  7. Hey Seester, i’m so glad I got to have a taste of your writing. You all are so funny. Love love love you all and prayers and hugs for Dylan and his sweet Sister Emma. Thx for the blogs from Jon and all of you’z. Such a loving, talented, funny/humorous fambily.

  8. oh, Cheryl, are you sure you aren’t related to the Glaser clan. People never understood the boys really did respect their Dad even though they called him an old geyser. And if one more time Jay tells someone about me dancing on the tables at Mom’s weekend at WSU. I will have to kill him. Keep up your humor, that how our kids know we love them and that we know we will get through. I remember when Gwyn got hurt we kept telling her she need someone to teach her how to put on makeup because obviously she was really heavy with the purple. Our whole family is thinking of you and of course you are in our prayers. Kathy Glaser, the ever suffering mother of Nick and Jay from so may years ago.

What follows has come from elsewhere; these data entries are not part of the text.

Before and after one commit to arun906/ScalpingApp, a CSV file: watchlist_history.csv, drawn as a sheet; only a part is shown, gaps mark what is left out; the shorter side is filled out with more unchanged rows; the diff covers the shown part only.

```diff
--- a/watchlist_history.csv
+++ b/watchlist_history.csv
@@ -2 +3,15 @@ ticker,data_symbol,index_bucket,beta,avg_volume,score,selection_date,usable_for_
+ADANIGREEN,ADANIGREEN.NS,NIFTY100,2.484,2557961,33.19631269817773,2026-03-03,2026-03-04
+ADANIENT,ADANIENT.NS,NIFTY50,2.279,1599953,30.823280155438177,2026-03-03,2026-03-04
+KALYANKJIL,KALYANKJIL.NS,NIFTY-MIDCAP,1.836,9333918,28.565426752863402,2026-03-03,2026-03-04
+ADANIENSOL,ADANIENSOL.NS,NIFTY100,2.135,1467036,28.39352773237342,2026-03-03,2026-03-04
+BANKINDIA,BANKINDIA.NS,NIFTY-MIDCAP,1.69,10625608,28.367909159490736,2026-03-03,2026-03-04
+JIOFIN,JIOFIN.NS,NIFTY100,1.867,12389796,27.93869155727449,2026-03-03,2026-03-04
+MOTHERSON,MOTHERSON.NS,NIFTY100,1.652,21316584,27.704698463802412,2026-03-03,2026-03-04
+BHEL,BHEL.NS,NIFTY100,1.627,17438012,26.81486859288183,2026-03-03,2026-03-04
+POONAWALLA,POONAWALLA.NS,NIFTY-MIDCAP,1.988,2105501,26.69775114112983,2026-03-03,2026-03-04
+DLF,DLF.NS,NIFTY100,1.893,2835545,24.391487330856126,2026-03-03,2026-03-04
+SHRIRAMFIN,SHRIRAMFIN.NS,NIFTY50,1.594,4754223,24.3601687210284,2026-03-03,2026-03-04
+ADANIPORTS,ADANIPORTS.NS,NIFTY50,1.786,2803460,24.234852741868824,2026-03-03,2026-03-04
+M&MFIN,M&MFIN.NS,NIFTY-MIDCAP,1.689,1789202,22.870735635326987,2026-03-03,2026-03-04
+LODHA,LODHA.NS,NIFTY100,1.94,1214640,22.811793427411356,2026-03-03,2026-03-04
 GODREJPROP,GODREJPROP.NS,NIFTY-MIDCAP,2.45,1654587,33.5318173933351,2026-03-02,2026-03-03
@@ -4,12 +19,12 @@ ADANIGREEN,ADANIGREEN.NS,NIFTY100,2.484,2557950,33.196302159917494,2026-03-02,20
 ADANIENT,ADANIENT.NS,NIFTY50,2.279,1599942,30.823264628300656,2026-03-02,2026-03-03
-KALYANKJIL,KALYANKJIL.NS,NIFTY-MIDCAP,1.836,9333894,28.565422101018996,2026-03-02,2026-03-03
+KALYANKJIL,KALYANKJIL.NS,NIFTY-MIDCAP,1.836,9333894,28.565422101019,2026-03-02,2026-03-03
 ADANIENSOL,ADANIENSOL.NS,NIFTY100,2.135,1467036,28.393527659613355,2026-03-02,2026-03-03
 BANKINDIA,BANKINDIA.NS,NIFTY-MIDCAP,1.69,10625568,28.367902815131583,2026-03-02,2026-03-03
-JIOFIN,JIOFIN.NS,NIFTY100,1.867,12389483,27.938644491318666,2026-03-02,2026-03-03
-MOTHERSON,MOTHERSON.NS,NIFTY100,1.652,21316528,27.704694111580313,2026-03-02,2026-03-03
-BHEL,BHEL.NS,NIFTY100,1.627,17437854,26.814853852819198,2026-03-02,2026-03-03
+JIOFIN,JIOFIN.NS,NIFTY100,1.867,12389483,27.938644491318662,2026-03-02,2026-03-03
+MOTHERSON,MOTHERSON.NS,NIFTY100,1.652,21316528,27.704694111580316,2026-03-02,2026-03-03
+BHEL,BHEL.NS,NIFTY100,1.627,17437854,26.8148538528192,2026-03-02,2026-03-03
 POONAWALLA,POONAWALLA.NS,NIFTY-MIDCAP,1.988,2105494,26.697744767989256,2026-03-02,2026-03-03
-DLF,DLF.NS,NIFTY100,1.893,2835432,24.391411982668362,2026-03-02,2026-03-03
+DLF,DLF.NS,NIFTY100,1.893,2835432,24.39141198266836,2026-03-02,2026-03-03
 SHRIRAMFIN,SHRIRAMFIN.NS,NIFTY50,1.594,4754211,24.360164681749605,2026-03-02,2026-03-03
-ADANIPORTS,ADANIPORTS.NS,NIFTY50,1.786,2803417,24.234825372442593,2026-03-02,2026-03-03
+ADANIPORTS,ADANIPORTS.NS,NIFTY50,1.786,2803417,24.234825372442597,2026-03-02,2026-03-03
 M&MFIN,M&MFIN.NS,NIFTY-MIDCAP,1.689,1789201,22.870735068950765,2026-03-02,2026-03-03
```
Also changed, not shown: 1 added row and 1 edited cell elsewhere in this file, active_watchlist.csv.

Of course my saving grace is the girls.

  9. I really love this<3. It is candid, refreshingly honest and true of what a mother must experience in this stressful time. I too, have driven my childrens friends away with my humor, and yet, when they remark on my 'weirdness' I tell them, "What would you do if you had a normal mom?" They always smile, with an expression that says, " don't ever change!" Your humor and love of life is going to be a therapy all it's own for your son. Prayers to you all! xo

  10. I wondered what had happened to my lettuce and jelly sammich! It makes my day to read what is going on with Dylan, and with all of you guys. Keep reporting on the ironyhumortradjedysillinessandjoy – is there a word for that? Probably in German.

Leave a Reply

Fill in your details below or click an icon to log in:

WordPress.com Logo

You are commenting using your WordPress.com account. Log Out /  Change )

Google+ photo

You are commenting using your Google+ account. Log Out /  Change )

Twitter picture

You are commenting using your Twitter account. Log Out /  Change )

Facebook photo

You are commenting using your Facebook account. Log Out /  Change )

w

Connecting to %s